B. Kyle's Remaining Contentions
Because it is uncertain at this point whether the district court had jurisdiction over Kyle's action, it is premature for us to decide the merits of Kyle's remaining contentions. For the guidance of the court and parties on remand, we note that the district court does not appear to have committed reversible error.
Kyle first contends that the district court abused its discretion in denying Kyle leave to file a second amended complaint. We disagree. The new complaint stated additional jurisdictional theories, which, as we have shown, do not change the need for exhaustion.
Kyle also contends that the district court erred by vacating the notice of Kleppe's deposition that it had scheduled in California, and by setting a date for the end of discovery.
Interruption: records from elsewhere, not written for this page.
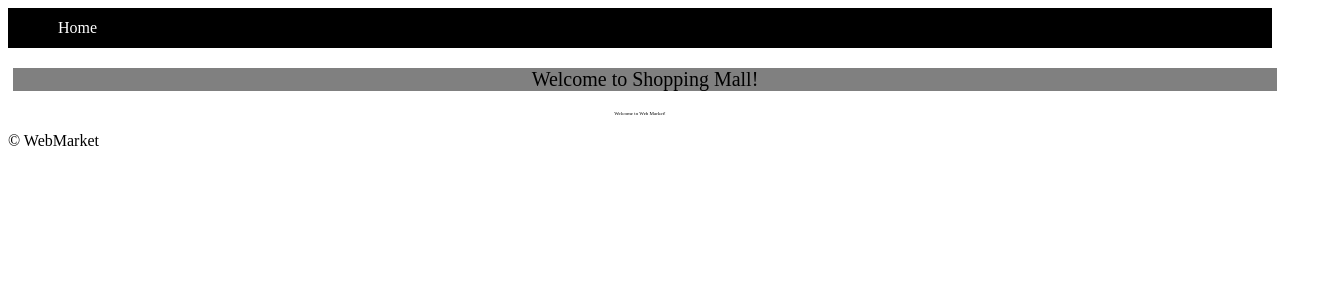
Repository: sunyeongan/Univ_lecture
Page: http://localhost/week7_jsp/ex5.jsp
The author's editor kept a copy of each file at every save. The page is drawn from the files as they stood at one save, then again after the next save.
The browser window is 1280 px wide. The page is 1280 px wide, then 1322 px, so the pictures cover 1322 px, including what lies to the right of the window. The pictures show the whole page.
The page is served by Tomcat 9.

Above is the page before, as saved 2022-04-14 03:02:04.

### WebSever_2022/work/week7/week7_jsp/src/main/webapp/ex5.jsp
<%@ page language="java" contentType="text/html; charset=EUC-KR"
    pageEncoding="EUC-KR"%>
<!DOCTYPE html>
<html>
<head>
<meta charset="EUC-KR">
<title>Insert title here</title>
<style>
	div{
		text-align : center;
		margin-left : 5px;
		margin-right : 5px;
	}
	.site{
		width : 100%;
		height : 30%;
		background-color : black;

	}
	.main{
		width : 100%;
		height : 10%;
		background-color : grey;
		font-size : 20px;

	}
	.mid{
		font-size : 5px;

	}
	.bar{
		color:white;
		text-decoration : none;
		padding-left : 50px;
		height : 40px;
		line-height : 40px;
	}

</style>
</head>
<body>

<nav class="site">
	<a class ="bar" href="./환영.jsp">Home</a>
</nav>


<div class="main">
	<p>Welcome to Shopping Mall!</p>
</div>


<div class = "mid">
	<p>Welcome to Web Market!</p>
</div>


<footer class="">
<p>&copy; WebMarket</p>
</footer>
</body>
</html>

After the next save:
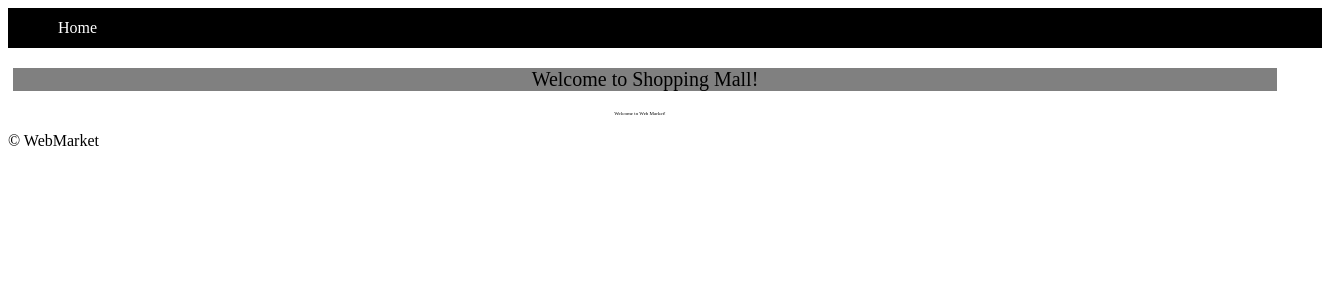
Saved 105 s later.
--- a/WebSever_2022/work/week7/week7_jsp/src/main/webapp/ex5.jsp
+++ b/WebSever_2022/work/week7/week7_jsp/src/main/webapp/ex5.jsp
@@ -13,9 +13,10 @@
 	}
 	.site{
 		width : 100%;
-		height : 30%;
+		height : 40px;
+		line-height : 40px;
 		background-color : black;
-
+		padding-left : 50px;
 	}
 	.main{
 		width : 100%;
@@ -31,9 +32,6 @@
 	.bar{
 		color:white;
 		text-decoration : none;
-		padding-left : 50px;
-		height : 40px;
-		line-height : 40px;
 	}
 
 </style>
We do not see how the district court abused the very wide discretion it is allowed in handling pretrial discovery. See Voegeli v. Lewis, 568 F.2d 89, 96 (8th Cir. 1977). Heads of government agencies are not normally subject to deposition, Peoples v. United States Department of Agriculture, 38 U.S.App.D.C. 291, 297, 427 F.2d 561, 567 (1970), and the district court's order directing Kleppe to answer interrogations in lieu of a deposition does not appear unreasonable. Nor can we say on the record before us that the court abused its discretion by setting a date for the end of discovery. Without knowing what the issues on remand will be, we are unable to determine that the time limit was unduly restrictive. Furthermore, Kyle does not show how it was prejudiced by the time limit, and it appears that some discovery in fact continued past the alleged cut-off date. Although the district court should guard against unnecessarily restricting the parties' access to discovery, See Transamerica Computer v. International Business Machines, 573 F.2d 646, 653 (9th Cir. 1978) it does not appear that the district court has abused its discretion. If the district court determines that it has jurisdiction of Kyle's suit, it is free to reopen the time for discovery.
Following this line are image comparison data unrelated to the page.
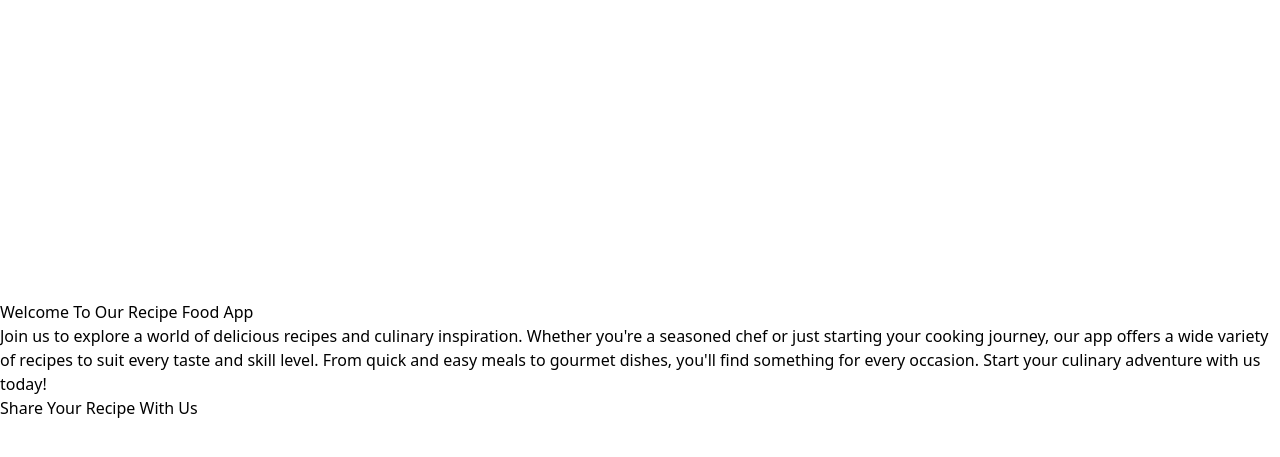
Repository: Eslam0Mohamed/mern-recipe-app
Page: / (app in FrontEnd/)
These files come from the project's save history. The page is drawn as it stood at one moment and after the next save; the edit follows.
The browser window is 1280 px wide. The pictures show the whole page.
The project was rebuilt for these pictures with package versions that can differ from the ones it lists, and the page was loaded fresh each time. Also part of the build but not shown: FrontEnd/vite.config.js.

Above is the page before, as saved 2026-05-07 17:54:24.

### FrontEnd/src/App.jsx
import React from 'react'
import Home from './pages/Home'
import { createBrowserRouter } from 'react-router-dom'

const App = () => {
  const router = createBrowserRouter([
    { path: '/', element: <Home />  },
    // { path: '/', element: <Contact />  },
    // { path: '/', element: <Home />  }
  ])
  return (
    <main>
      <Home />
    </main>
  )
}

export default App

### FrontEnd/src/pages/Home.jsx
import React from 'react'
import backgroundImage from "../assets/bg_2.png"
function Home() {
  return (
    <section className={`bg-[image:url(${backgroundImage})] bg-cover h-screen flex items-center justify-center`}>
      <div className='left'>
        <h1 className='text-orang'>Welcome To Our Recipe Food App</h1>
        <p>Join us to explore a world of delicious recipes and culinary inspiration. Whether you're a seasoned chef or just starting your cooking journey, our app offers a wide variety of recipes to suit every taste and skill level. From quick and easy meals to gourmet dishes, you'll find something for every occasion. Start your culinary adventure with us today!</p>
      <button>Share Your Recipe With Us</button>
      </div>
      {/* <div className='right'>
        <img src={""} alt="share your recipe" />
      </div> */}
      <div></div>
    </section>
  )
}

export default Home

Loaded but not shown: FrontEnd/src/main.jsx (common file); FrontEnd/src/index.css (common file)

After the next save:
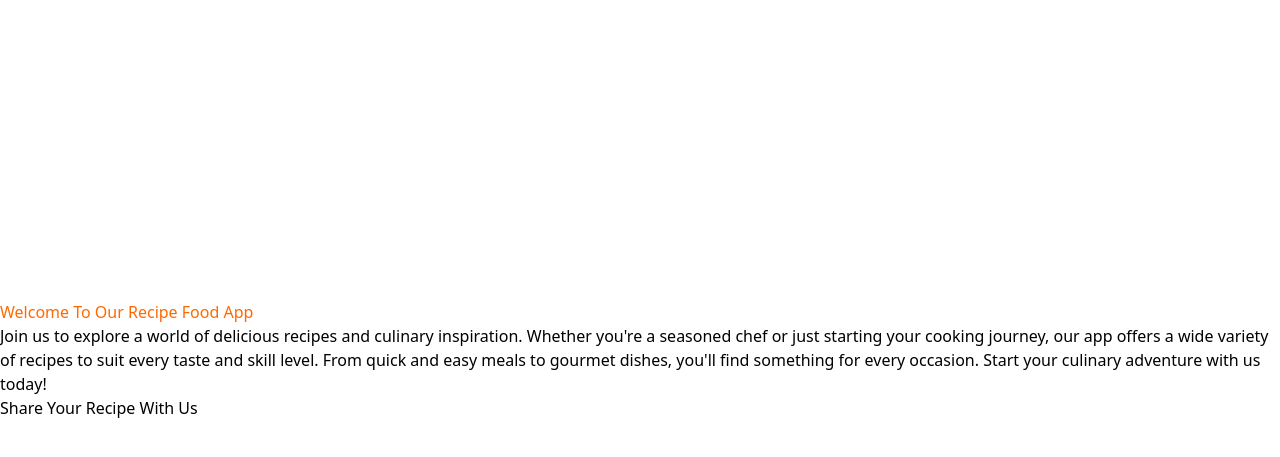
Saved 6 s later.
--- a/FrontEnd/src/pages/Home.jsx
+++ b/FrontEnd/src/pages/Home.jsx
@@ -4,7 +4,7 @@ function Home() {
   return (
     <section className={`bg-[image:url(${backgroundImage})] bg-cover h-screen flex items-center justify-center`}>
       <div className='left'>
-        <h1 className='text-orang'>Welcome To Our Recipe Food App</h1>
+        <h1 className='text-orange-500 text-'>Welcome To Our Recipe Food App</h1>
         <p>Join us to explore a world of delicious recipes and culinary inspiration. Whether you're a seasoned chef or just starting your cooking journey, our app offers a wide variety of recipes to suit every taste and skill level. From quick and easy meals to gourmet dishes, you'll find something for every occasion. Start your culinary adventure with us today!</p>
       <button>Share Your Recipe With Us</button>
       </div>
It follows from what we have previously stated that the district court erred in dismissing the SBA's counterclaims concerning Kyle's default on the loans. It is evident that the loans made to Kyle did not "arise under the contract" and therefore the SBA's counterclaims were not subject to the exhaustion requirement. See Utah Construction Co., 384 U.S. at 403-12, 86 S.Ct. 1545. Because there is independent federal subject matter jurisdiction for the SBA's claims, they remain cognizable in federal court even if it becomes necessary to dismiss Kyle's complaint. See Switzer Brothers, Inc. v. Chicago Cardboard Co., 252 F.2d 407, 410 (7th Cir. 1958).5
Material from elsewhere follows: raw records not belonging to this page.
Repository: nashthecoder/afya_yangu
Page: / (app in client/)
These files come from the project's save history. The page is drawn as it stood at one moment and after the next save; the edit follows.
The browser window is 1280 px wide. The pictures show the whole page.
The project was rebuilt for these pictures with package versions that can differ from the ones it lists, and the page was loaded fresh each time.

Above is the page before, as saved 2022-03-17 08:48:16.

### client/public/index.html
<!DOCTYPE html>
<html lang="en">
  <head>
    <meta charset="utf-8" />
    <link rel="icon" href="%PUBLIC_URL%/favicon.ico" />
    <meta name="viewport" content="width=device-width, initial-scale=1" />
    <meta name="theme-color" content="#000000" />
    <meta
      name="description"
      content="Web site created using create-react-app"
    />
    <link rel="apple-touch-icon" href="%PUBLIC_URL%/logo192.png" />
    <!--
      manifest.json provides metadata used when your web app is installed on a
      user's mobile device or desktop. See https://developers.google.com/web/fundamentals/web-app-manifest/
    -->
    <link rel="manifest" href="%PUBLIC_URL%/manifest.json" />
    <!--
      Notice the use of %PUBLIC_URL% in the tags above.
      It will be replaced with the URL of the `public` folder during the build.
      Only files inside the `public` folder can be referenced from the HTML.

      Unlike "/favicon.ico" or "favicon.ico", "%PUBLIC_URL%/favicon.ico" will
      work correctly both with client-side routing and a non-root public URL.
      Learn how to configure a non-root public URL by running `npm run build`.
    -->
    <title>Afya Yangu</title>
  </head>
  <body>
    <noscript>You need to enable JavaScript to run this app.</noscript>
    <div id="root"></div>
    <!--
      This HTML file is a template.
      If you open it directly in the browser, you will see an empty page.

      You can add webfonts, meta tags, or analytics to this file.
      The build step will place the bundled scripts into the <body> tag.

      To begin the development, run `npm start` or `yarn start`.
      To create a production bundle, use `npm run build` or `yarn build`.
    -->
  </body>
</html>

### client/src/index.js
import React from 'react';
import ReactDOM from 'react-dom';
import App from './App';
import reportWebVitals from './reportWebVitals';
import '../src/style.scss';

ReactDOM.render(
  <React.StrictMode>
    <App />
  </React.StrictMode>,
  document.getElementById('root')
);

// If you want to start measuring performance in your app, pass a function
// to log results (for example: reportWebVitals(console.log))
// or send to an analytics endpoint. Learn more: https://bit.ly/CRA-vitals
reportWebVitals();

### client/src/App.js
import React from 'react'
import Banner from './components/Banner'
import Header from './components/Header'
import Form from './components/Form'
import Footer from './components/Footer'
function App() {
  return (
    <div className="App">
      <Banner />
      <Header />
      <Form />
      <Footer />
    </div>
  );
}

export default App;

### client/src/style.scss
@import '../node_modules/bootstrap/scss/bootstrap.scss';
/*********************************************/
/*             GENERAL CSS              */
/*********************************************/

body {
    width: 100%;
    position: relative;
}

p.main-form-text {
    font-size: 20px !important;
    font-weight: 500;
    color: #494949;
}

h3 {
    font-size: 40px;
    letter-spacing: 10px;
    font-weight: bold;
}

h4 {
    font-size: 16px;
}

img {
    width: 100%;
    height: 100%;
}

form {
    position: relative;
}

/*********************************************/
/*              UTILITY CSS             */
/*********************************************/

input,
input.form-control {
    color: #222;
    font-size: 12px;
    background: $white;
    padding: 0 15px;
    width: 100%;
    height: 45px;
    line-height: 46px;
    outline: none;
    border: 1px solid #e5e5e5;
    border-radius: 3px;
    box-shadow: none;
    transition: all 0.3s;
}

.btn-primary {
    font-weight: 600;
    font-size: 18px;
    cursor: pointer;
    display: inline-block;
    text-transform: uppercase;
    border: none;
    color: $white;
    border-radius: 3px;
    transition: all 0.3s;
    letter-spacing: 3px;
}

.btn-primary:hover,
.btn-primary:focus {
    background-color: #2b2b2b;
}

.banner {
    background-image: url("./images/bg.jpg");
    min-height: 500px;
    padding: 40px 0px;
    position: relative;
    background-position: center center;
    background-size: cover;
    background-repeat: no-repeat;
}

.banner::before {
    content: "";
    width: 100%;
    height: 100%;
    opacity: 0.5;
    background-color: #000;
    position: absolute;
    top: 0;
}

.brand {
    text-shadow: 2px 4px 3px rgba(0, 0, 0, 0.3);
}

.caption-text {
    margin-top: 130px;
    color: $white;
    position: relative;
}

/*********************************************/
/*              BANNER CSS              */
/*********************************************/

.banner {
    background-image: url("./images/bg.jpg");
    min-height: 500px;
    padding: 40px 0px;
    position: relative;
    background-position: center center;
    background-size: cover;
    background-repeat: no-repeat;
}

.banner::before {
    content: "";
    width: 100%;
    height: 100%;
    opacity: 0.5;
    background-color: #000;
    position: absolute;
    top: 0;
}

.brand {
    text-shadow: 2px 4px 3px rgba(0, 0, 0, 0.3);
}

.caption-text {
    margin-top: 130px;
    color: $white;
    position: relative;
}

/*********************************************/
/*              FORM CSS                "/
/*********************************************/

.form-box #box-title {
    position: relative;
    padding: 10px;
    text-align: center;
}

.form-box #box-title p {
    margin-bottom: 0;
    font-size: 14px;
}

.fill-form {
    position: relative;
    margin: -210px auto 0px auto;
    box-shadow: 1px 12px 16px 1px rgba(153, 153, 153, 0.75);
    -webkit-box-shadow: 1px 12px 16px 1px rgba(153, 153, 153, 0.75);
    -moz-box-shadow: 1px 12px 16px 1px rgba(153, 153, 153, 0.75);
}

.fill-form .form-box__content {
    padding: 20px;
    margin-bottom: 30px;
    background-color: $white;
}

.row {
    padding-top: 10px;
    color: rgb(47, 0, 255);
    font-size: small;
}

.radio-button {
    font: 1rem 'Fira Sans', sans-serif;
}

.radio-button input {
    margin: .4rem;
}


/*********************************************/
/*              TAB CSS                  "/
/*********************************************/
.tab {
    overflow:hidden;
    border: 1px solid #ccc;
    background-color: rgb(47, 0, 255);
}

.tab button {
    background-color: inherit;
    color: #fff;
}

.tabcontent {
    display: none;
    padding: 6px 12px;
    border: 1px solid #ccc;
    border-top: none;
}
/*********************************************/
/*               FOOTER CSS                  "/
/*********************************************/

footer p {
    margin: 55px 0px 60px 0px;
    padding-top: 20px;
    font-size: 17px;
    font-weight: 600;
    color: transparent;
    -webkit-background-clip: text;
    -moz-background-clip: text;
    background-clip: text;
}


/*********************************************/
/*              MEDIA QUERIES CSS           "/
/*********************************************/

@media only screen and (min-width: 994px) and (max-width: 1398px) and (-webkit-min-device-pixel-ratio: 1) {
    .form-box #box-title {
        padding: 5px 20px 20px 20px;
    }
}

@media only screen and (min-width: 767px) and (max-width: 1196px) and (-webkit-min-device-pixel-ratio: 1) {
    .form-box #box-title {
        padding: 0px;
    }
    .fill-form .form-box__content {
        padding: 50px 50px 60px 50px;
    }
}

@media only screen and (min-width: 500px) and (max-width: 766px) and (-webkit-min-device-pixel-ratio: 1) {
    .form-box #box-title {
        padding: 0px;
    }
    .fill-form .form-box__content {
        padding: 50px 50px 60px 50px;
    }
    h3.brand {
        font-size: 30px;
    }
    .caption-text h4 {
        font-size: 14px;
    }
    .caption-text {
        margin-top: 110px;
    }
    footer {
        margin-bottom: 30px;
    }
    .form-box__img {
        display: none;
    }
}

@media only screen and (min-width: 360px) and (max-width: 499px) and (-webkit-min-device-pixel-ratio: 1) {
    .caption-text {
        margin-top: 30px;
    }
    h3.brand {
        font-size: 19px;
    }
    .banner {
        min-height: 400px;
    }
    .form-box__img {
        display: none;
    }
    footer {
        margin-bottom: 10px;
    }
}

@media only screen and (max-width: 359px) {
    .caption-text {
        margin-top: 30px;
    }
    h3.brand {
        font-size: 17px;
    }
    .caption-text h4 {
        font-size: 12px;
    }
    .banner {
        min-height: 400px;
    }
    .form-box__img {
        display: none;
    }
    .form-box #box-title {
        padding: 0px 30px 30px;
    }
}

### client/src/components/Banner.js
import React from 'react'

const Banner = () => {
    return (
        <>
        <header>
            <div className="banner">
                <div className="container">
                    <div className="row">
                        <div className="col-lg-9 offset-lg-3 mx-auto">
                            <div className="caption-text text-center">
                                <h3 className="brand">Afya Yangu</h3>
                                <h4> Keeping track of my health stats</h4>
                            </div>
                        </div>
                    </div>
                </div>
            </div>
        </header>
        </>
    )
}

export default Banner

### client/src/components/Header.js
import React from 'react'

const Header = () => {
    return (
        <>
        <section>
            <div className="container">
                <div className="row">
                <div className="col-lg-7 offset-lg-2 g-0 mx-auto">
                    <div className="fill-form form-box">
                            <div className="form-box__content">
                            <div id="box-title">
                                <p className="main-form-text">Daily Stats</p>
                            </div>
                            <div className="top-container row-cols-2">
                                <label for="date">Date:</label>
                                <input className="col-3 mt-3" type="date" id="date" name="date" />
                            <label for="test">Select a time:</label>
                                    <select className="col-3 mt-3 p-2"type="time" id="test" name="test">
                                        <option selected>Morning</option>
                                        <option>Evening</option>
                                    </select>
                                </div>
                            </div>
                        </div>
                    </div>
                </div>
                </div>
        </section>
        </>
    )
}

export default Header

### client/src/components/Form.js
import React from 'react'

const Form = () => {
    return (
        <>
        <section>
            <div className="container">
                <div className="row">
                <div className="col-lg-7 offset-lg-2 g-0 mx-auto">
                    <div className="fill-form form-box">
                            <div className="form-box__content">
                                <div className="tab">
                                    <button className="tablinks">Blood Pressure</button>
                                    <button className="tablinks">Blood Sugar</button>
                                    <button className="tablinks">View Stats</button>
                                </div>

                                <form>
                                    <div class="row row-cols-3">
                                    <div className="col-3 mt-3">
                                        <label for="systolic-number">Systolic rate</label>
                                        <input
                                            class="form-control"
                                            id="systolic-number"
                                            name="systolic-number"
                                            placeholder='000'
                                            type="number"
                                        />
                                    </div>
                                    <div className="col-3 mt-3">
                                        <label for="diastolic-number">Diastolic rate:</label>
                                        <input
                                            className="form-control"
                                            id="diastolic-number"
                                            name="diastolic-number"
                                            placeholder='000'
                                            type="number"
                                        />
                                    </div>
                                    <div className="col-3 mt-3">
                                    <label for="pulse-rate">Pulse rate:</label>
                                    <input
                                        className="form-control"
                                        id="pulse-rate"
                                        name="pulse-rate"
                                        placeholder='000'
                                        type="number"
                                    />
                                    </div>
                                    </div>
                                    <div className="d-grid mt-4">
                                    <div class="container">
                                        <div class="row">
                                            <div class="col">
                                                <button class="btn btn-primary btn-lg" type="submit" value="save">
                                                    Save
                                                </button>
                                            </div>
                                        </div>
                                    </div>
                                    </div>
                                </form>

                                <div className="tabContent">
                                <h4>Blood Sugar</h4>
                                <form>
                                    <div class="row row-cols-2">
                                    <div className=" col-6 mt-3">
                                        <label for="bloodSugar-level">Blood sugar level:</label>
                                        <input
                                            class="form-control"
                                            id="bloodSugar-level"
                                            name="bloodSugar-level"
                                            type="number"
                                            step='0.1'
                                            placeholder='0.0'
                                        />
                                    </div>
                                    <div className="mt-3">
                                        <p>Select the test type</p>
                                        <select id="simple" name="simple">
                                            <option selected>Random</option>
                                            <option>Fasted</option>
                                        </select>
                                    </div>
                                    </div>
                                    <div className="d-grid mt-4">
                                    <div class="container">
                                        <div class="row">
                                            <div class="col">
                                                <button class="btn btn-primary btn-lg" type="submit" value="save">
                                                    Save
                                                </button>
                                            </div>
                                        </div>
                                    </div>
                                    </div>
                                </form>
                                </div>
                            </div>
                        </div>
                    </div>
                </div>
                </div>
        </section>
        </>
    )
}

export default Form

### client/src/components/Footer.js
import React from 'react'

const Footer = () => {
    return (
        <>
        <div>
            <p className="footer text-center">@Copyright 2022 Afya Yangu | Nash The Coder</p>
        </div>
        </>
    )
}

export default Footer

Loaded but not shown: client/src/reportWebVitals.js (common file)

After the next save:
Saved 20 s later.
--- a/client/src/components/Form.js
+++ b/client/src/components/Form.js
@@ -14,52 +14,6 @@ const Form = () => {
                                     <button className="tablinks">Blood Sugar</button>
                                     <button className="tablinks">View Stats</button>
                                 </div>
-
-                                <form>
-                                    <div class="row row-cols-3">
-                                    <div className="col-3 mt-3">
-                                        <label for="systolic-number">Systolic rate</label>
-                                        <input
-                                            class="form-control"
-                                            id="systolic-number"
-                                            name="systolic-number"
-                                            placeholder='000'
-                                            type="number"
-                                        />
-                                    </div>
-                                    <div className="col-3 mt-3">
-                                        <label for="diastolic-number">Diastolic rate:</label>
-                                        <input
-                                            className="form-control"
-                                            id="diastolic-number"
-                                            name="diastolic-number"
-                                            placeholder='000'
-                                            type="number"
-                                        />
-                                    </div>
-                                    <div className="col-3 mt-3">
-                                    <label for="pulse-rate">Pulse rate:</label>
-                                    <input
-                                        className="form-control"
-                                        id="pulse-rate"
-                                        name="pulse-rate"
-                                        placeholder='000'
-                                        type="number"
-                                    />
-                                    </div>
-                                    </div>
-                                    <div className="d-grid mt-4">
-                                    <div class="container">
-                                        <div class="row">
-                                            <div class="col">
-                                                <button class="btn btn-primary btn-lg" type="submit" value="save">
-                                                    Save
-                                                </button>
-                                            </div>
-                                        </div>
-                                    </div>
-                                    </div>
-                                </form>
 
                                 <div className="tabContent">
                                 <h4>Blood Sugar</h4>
Reversed and remanded.
Honorable William G. East, Senior District Judge for the District of Oregon, sitting by designation
Members of the Kyle family, who are officers and shareholders of the corporation, are also parties. For the sake of convenience, only the corporation is referred to as plaintiff
Only a first amended complaint is contained in the record
The district court had previously ordered the case to be transferred to the Court of Claims. This court granted Kyle's petition for a writ of mandamus, and reversed the district court's transfer order. Kyle Engineering Co. v. United States District Court, No. 74-2044 (9th Cir., filed August 8, 1974)
Although we leave the determination of whether exhaustion is required to the district court, we note, on the record before us, that the disputes raised by Kyle appear to have been redressable under the contract. The issues raised by Kyle in its complaint, such as delay, changes, and termination, are covered by specific provisions in the contract. We also note that under 32 C.F.R. § 314, "(w)hen there is any doubt as to whether the issue in dispute is subject to the disputes procedure, a decision will be made pursuant to the Disputes Clause."
The fact that Kyle's contract claims may be dismissed for failure to exhaust should not preclude Kyle from contract-related issues in its defense of the counterclaim